The Bushnell Performance Optics group is beginning to take advantage of improved processes and synergies among its brands to grow its European business. Orders taken at its two contiguous Bollé and Serengeti stands at the recent Silmo fair in Paris were more than 6 times higher than those taken one year earlier, partly because customers were led from one stand to the other, and offered good demonstrations of new sunglasses such as Serengeti's new ultra-thin lenses with special filters that improve the contrast between yellow and green, while reducing eye fatigue.
Sharing customers has become an all-year-round business for the European salespeople of both brands and those of Bushnell binoculars and telescopes. Furthermore, the establishment of a European warehouse in Rotterdam for the whole group and the more recent introduction of sales forecasting methods have allowed the group to deliver most of its models to European customers immediately, instead of keeping customers waiting for some models for up to 90 days as in the past.
Deliveries of Bollé sunglasses in Europe grew by about 18 percent this year. Those of the more technical Serengeti line of sunglasses nearly doubled, representing about 30 percent of Bushnell's total revenues in the continent, as compared to only 5 percent prior to the US brand's acquisition in the past year. Serengeti's European presence was previously limited mostly to the UK.
Bollé made a lot of progress this year also in the USA, particularly in the past few months where Sunglass Hut International stopped offering Oakley's products (see separate article earlier on in this issue). Worldwide, Bollé and Serengeti enjoyed together an overall sales increase of more than 10 percent in 2001, generating good profitability, but the brands' sales in the USA were flat. Sales of Bushnell products dropped by about 5 percent, particularly in the USA, and the situation worsened in the 2nd half of this year, due to the recession, yet the margins were still positive. The whole group will end up with slightly higher earnings this year, but its total revenues will be down to about $220 million, as compared to $230 million in 2000.

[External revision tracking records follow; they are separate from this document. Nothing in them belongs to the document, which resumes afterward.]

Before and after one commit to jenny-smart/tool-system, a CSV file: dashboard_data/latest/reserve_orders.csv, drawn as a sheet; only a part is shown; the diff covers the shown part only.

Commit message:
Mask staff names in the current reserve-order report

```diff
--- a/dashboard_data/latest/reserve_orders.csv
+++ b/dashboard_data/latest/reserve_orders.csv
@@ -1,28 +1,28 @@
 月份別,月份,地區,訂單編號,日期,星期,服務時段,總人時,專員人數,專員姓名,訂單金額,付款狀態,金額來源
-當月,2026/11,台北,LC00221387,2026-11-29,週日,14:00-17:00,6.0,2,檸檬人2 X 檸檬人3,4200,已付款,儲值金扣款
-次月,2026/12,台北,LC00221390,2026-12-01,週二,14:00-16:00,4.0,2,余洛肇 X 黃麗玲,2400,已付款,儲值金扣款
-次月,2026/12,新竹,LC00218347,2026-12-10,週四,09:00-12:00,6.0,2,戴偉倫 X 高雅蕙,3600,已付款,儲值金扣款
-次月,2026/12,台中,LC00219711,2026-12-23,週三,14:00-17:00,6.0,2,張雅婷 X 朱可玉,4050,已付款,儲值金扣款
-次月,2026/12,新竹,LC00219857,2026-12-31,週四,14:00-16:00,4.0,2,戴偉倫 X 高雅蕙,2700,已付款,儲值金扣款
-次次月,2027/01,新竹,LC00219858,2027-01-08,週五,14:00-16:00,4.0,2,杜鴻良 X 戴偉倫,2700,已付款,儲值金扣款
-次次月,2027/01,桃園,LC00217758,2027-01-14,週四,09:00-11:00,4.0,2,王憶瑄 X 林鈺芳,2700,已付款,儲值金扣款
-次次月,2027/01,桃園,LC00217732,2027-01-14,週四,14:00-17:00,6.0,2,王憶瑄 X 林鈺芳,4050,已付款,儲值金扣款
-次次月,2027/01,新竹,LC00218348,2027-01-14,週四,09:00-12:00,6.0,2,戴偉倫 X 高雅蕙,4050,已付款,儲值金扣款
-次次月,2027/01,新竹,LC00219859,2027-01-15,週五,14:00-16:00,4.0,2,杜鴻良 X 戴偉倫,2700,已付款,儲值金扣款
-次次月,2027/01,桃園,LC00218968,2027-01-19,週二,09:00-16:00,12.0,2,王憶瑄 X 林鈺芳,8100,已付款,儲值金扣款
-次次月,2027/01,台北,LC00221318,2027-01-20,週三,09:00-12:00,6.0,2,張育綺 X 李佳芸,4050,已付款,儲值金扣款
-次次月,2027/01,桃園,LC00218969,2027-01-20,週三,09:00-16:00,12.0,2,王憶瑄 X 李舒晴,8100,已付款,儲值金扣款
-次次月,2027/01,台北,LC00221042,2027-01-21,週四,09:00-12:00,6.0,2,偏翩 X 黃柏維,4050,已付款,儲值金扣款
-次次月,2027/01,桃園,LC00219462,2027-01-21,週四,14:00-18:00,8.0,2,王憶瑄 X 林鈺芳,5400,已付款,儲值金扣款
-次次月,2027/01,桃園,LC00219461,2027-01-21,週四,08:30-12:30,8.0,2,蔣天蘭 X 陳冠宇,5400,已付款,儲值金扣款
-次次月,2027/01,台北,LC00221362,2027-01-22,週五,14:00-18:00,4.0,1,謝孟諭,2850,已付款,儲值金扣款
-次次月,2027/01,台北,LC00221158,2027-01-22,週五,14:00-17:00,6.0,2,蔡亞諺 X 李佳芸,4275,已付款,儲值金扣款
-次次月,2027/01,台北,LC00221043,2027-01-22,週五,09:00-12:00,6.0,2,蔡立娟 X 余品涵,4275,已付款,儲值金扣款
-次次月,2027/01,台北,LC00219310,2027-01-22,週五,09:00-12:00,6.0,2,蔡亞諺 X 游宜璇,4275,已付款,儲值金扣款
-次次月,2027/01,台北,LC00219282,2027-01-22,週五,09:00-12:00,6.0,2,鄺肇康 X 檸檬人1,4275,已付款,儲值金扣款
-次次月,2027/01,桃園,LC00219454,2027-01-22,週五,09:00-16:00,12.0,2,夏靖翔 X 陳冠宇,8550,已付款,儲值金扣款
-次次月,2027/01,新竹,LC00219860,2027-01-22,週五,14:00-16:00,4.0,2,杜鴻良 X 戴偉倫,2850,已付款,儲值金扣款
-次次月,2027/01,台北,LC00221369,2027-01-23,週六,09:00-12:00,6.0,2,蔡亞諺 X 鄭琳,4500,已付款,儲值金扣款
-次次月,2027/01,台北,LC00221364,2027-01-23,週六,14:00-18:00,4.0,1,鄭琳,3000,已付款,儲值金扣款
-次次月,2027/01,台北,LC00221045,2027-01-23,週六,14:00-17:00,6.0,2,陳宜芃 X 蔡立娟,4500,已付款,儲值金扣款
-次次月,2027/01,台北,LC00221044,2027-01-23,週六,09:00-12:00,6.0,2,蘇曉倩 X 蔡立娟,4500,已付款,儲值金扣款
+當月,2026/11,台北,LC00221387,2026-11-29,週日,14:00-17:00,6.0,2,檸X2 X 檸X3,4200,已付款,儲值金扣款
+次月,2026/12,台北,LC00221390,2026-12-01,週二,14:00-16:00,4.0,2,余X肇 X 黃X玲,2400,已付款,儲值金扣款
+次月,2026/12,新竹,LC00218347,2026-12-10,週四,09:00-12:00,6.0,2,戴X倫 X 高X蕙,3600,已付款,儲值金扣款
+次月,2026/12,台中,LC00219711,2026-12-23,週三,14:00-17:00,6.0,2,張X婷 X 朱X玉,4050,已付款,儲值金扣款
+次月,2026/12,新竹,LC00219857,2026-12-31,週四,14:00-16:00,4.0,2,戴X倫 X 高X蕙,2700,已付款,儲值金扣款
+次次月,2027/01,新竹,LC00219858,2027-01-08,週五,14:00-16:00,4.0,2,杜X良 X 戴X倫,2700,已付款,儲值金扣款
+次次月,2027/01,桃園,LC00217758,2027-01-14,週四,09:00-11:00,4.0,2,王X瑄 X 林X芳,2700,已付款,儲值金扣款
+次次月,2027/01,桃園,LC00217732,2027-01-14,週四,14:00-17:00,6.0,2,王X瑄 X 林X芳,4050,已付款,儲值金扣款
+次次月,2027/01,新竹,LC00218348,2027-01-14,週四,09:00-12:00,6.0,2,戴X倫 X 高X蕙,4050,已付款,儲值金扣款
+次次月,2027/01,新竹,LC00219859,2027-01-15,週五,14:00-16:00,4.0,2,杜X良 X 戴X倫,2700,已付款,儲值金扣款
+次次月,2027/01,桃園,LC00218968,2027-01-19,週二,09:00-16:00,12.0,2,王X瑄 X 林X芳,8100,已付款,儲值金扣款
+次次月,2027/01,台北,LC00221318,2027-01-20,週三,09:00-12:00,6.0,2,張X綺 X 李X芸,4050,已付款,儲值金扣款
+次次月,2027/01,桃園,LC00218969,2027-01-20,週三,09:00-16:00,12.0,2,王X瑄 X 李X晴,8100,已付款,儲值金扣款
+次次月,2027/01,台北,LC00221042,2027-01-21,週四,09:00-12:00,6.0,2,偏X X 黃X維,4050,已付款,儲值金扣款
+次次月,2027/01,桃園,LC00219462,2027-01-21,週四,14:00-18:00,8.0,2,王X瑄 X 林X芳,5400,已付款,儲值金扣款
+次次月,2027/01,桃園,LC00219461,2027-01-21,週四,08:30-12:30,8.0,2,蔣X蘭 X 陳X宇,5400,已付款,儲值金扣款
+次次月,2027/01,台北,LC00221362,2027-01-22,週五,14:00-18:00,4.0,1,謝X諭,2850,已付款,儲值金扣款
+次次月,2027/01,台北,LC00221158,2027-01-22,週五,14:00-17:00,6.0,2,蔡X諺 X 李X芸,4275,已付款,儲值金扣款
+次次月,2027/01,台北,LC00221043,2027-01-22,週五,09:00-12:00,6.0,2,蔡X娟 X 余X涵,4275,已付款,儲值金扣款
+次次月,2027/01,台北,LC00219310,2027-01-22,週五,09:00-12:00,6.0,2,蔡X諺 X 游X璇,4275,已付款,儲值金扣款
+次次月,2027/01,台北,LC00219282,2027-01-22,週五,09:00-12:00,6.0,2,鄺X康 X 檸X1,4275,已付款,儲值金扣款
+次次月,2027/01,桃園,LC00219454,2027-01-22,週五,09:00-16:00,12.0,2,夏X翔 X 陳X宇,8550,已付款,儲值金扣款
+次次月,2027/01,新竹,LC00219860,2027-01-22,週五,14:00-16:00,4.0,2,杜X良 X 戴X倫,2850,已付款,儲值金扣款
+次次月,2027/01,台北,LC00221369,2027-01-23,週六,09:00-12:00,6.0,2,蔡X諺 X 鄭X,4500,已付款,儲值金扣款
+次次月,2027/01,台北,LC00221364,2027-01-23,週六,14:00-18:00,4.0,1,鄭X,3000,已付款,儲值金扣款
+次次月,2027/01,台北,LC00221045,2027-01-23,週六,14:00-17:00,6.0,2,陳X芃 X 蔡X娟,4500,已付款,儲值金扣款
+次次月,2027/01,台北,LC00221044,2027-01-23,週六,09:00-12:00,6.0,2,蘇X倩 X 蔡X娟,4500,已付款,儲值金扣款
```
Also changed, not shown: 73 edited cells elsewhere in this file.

Meanwhile, Bollé is considering moving from its French factory to Taiwan the production of its safety glasses, which represented about 15 percent of the brand's sales of $60 million this year. The number of employees at the Oyonnax plant should remain at about 112 as the manufacture of Bollé sunglasses may then be made more in-house, instead of being partly subcontracted in the region.